[[ DATA FOR THIS TASK, beginning ]]
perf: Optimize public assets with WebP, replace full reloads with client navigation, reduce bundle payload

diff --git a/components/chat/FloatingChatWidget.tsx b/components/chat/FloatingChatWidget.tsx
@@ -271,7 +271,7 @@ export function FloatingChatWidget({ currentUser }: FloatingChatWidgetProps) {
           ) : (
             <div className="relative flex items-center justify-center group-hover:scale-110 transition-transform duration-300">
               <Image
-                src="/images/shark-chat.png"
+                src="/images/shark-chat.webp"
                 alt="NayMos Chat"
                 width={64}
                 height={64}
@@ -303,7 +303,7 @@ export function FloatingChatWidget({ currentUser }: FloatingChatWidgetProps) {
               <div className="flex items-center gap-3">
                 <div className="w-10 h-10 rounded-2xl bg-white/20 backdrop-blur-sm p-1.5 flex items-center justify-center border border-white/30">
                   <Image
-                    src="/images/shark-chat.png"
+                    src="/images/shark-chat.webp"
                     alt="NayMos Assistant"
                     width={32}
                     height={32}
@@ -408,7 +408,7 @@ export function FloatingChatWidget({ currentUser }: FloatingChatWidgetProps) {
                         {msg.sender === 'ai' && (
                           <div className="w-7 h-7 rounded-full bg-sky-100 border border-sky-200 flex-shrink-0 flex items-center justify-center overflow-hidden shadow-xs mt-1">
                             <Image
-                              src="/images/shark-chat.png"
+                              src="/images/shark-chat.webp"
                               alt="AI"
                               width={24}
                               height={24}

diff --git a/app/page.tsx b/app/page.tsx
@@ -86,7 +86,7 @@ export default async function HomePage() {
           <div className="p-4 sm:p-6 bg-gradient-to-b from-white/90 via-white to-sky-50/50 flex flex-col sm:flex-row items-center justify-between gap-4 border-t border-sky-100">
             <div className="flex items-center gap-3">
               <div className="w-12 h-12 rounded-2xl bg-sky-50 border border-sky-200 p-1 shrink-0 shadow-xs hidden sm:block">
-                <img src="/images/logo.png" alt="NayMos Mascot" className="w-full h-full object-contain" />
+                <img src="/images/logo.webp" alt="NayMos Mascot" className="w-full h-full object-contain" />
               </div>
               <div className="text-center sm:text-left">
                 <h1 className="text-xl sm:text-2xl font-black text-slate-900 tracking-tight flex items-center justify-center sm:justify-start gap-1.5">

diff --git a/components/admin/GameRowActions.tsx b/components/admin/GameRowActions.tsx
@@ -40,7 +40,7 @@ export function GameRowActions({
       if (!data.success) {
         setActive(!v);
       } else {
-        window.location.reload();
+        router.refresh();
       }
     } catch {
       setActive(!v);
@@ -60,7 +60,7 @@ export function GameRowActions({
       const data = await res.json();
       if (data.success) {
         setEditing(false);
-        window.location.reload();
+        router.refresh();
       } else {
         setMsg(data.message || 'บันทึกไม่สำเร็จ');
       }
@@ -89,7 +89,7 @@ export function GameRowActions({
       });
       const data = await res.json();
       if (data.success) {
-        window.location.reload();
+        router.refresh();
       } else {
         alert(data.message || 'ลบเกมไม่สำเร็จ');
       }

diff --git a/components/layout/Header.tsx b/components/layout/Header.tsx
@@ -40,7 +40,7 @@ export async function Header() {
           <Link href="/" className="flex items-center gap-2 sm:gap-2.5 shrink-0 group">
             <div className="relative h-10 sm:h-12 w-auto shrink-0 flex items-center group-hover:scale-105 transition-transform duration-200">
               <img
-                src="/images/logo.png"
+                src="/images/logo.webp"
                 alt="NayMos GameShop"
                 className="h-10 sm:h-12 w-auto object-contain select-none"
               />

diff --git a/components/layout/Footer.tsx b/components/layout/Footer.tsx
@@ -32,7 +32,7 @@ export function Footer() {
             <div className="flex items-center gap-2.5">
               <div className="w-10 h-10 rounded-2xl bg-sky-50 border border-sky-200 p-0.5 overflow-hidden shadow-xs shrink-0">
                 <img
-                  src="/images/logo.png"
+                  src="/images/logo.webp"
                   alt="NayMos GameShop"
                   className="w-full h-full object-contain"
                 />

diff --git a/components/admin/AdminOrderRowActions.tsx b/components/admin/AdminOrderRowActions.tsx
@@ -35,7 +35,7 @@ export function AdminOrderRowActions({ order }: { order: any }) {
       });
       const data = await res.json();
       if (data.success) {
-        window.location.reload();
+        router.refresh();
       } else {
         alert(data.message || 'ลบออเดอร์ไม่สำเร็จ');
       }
[[ DATA FOR THIS TASK, end ]]
* **THE PROBLEM**:
Would you set down every entry again, exactly?

* **ANSWER SECTION**:
perf: Optimize public assets with WebP, replace full reloads with client navigation, reduce bundle payload

diff --git a/components/chat/FloatingChatWidget.tsx b/components/chat/FloatingChatWidget.tsx
@@ -271,7 +271,7 @@ export function FloatingChatWidget({ currentUser }: FloatingChatWidgetProps) {
           ) : (
             <div className="relative flex items-center justify-center group-hover:scale-110 transition-transform duration-300">
               <Image
-                src="/images/shark-chat.png"
+                src="/images/shark-chat.webp"
                 alt="NayMos Chat"
                 width={64}
                 height={64}
@@ -303,7 +303,7 @@ export function FloatingChatWidget({ currentUser }: FloatingChatWidgetProps) {
               <div className="flex items-center gap-3">
                 <div className="w-10 h-10 rounded-2xl bg-white/20 backdrop-blur-sm p-1.5 flex items-center justify-center border border-white/30">
                   <Image
-                    src="/images/shark-chat.png"
+                    src="/images/shark-chat.webp"
                     alt="NayMos Assistant"
                     width={32}
                     height={32}
@@ -408,7 +408,7 @@ export function FloatingChatWidget({ currentUser }: FloatingChatWidgetProps) {
                         {msg.sender === 'ai' && (
                           <div className="w-7 h-7 rounded-full bg-sky-100 border border-sky-200 flex-shrink-0 flex items-center justify-center overflow-hidden shadow-xs mt-1">
                             <Image
-                              src="/images/shark-chat.png"
+                              src="/images/shark-chat.webp"
                               alt="AI"
                               width={24}
                               height={24}

diff --git a/app/page.tsx b/app/page.tsx
@@ -86,7 +86,7 @@ export default async function HomePage() {
           <div className="p-4 sm:p-6 bg-gradient-to-b from-white/90 via-white to-sky-50/50 flex flex-col sm:flex-row items-center justify-between gap-4 border-t border-sky-100">
             <div className="flex items-center gap-3">
               <div className="w-12 h-12 rounded-2xl bg-sky-50 border border-sky-200 p-1 shrink-0 shadow-xs hidden sm:block">
-                <img src="/images/logo.png" alt="NayMos Mascot" className="w-full h-full object-contain" />
+                <img src="/images/logo.webp" alt="NayMos Mascot" className="w-full h-full object-contain" />
               </div>
               <div className="text-center sm:text-left">
                 <h1 className="text-xl sm:text-2xl font-black text-slate-900 tracking-tight flex items-center justify-center sm:justify-start gap-1.5">

diff --git a/components/admin/GameRowActions.tsx b/components/admin/GameRowActions.tsx
@@ -40,7 +40,7 @@ export function GameRowActions({
       if (!data.success) {
         setActive(!v);
       } else {
-        window.location.reload();
+        router.refresh();
       }
     } catch {
       setActive(!v);
@@ -60,7 +60,7 @@ export function GameRowActions({
       const data = await res.json();
       if (data.success) {
         setEditing(false);
-        window.location.reload();
+        router.refresh();
       } else {
         setMsg(data.message || 'บันทึกไม่สำเร็จ');
       }
@@ -89,7 +89,7 @@ export function GameRowActions({
       });
       const data = await res.json();
       if (data.success) {
-        window.location.reload();
+        router.refresh();
       } else {
         alert(data.message || 'ลบเกมไม่สำเร็จ');
       }

diff --git a/components/layout/Header.tsx b/components/layout/Header.tsx
@@ -40,7 +40,7 @@ export async function Header() {
           <Link href="/" className="flex items-center gap-2 sm:gap-2.5 shrink-0 group">
             <div className="relative h-10 sm:h-12 w-auto shrink-0 flex items-center group-hover:scale-105 transition-transform duration-200">
               <img
-                src="/images/logo.png"
+                src="/images/logo.webp"
                 alt="NayMos GameShop"
                 className="h-10 sm:h-12 w-auto object-contain select-none"
               />

diff --git a/components/layout/Footer.tsx b/components/layout/Footer.tsx
@@ -32,7 +32,7 @@ export function Footer() {
             <div className="flex items-center gap-2.5">
               <div className="w-10 h-10 rounded-2xl bg-sky-50 border border-sky-200 p-0.5 overflow-hidden shadow-xs shrink-0">
                 <img
-                  src="/images/logo.png"
+                  src="/images/logo.webp"
                   alt="NayMos GameShop"
                   className="w-full h-full object-contain"
                 />

diff --git a/components/admin/AdminOrderRowActions.tsx b/components/admin/AdminOrderRowActions.tsx
@@ -35,7 +35,7 @@ export function AdminOrderRowActions({ order }: { order: any }) {
       });
       const data = await res.json();
       if (data.success) {
-        window.location.reload();
+        router.refresh();
       } else {
         alert(data.message || 'ลบออเดอร์ไม่สำเร็จ');
       }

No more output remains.